  • The term sachem and the importance of the sachem to the Wampanoag tribe.
  • The similarities and differences between the daily life, education, and work of the Pilgrim and Puritans.
  • The impact European settlers had on the Wampanoag’s survival, land, and culture.
  • The path traveled and the difficulties faced on the journey of the Pilgrims and Puritans to America.
  • The advantages and disadvantages for the Pilgrims and Puritans of leaving for the North American including religious freedom, economic opportunity, lifestyle change, and death.
  • The importance of the Mayflower Compact.
  • The contributions of the early leaders in Massachusetts.
Students will be skilled at …

  • Locating Wampanoag, Pilgrim, and Puritan settlements on a Massachusetts map.
  • Identifying geographical features as the pertained to the settlements of the Native American and European settlers to determine the reasons for their choices.
  • Comparing and contrasting the differences in seasonal activities and daily responsibilities of the Wampanoag people
  • Analyzing various European settlers’ impact and point of view of the Wampanoag.
  • Applying in writing and discussion key vocabulary about Wampanoag, Pilgrim and Puritan life.
  • Creating a timeline of a series of events and explaining the connections among the events.
  • Comparing similarities and differences in early MA communities (Wampanoag, Pilgrims, Puritans).
  • Writing from the point of view of a Wampanoag or European settler.
  • Reading across two or more texts including informational text and primary source documents to determine main ideas and details.
  • Synthesizing information from multiple sources.
Stage 2- Assessment Evidence
Performance Tasks:
Write a magazine article that compares and contrast a child’s life today with a child’s life (choose 1: Wampanoag, Pilgrim or Puritan). Plan your article using a graphic organizer to outline your research.

Write a letter from the point of a European settler (a Pilgrim or Puritan) to your family back home. Use the information from the texts you have read about the settlers. Include details of the journey and details of your daily life.

Formative: Informal checks for understanding, observations, dialogue, and examination of student work will serve as a formative assessment to guide student learning.

Summative: The performance task will serve as a summative assessment of student learning.

Student Self-Assessment: Students will assess themselves on the performance task rubric.
Stage 3- Learning Plan
Wampanoag:
  • Students will read Chapter 3, Lessons 1 & 2 on pages 42-55 in Massachusetts Our Home.
  • Students will write a story about one day or event as a Wampanoag boy or girl long ago.
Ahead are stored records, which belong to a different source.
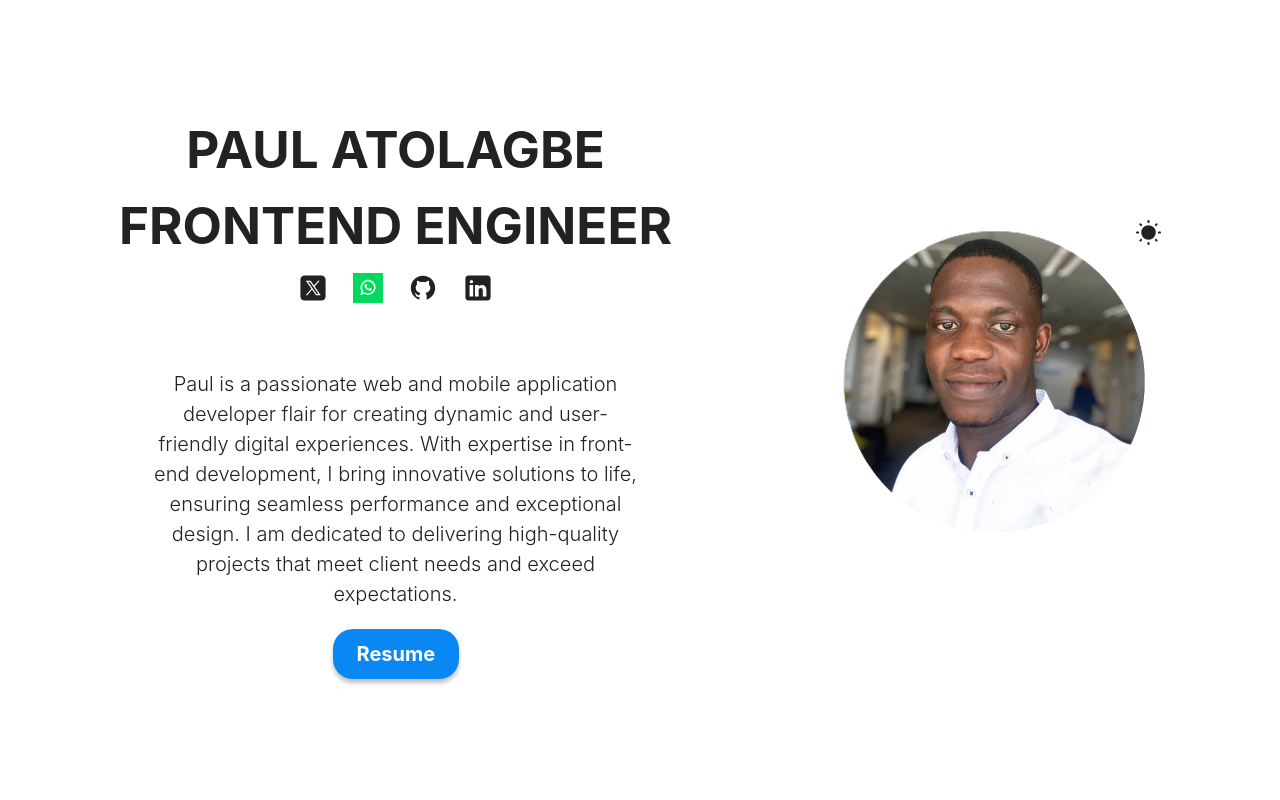
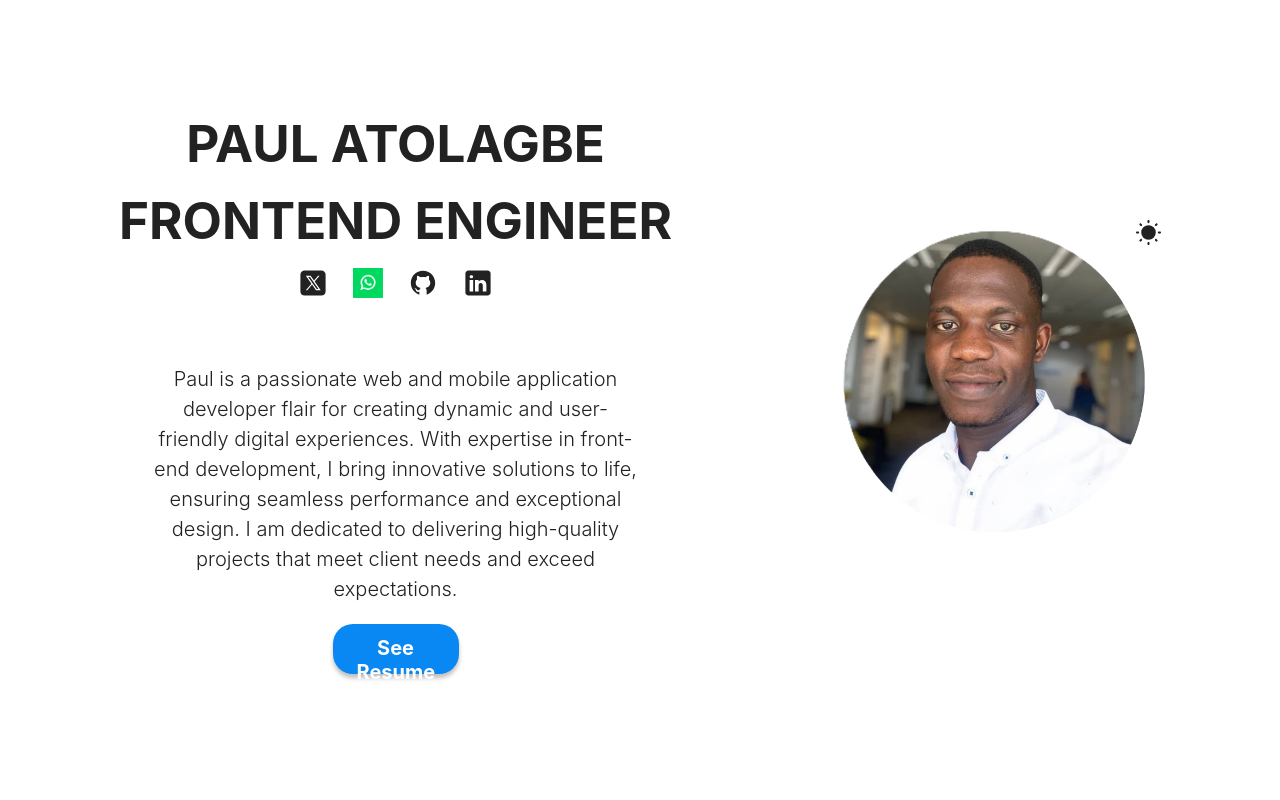
Before and after one commit to pauljsd/paul-atolagbe, a React (Vite) app: page / in a window 1280 px wide. Shown: the top 800 px of the page. Built offline with nearby package versions, Linux system fonts and the light colour scheme.

Commit message:
checking out vercel CICD

```diff
--- a/src/sections/Hero/Hero.jsx
+++ b/src/sections/Hero/Hero.jsx
@@ -66,7 +66,7 @@ function Hero() {
           expectations.
         </p>
         <a href={CV} download>
-          <button className="hover">Resume</button>
+          <button className="hover">See Resume</button>
         </a>
       </div>
     </section>
```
Pilgrims:
  • Students will collaboratively read Social Studies Weekly - Week 5 "Pilgrims of Plymouth."
  • Students will tell of the Pilgrims and their arrival in Massachusetts using two-column notes or a top down web.
  • Students will read Chapter 4, Lesson 2 on pages 70-74 in Massachusetts Our Home.
  • Students will compare the historic painting on page 74 in Massachusetts Our Home titled, "The First Thanksgiving at Plymouth, Mass" to the Library of Congress photograph titled, "First Thanksgiving" using www.loc.gov/resource/cph.3g04961.

Puritans:
  • Students will collaboratively read Social Studies Weekly - Week 6 "Puritans form the Massachusetts Bay Colony."
  • Students will tell of the arrival of the Puritans and their impact on Massachusetts and America using two-column notes or a top down web.


Model Curriculum Unit:


Primary Source Lesson
Resources
Digital:

Print:

Media: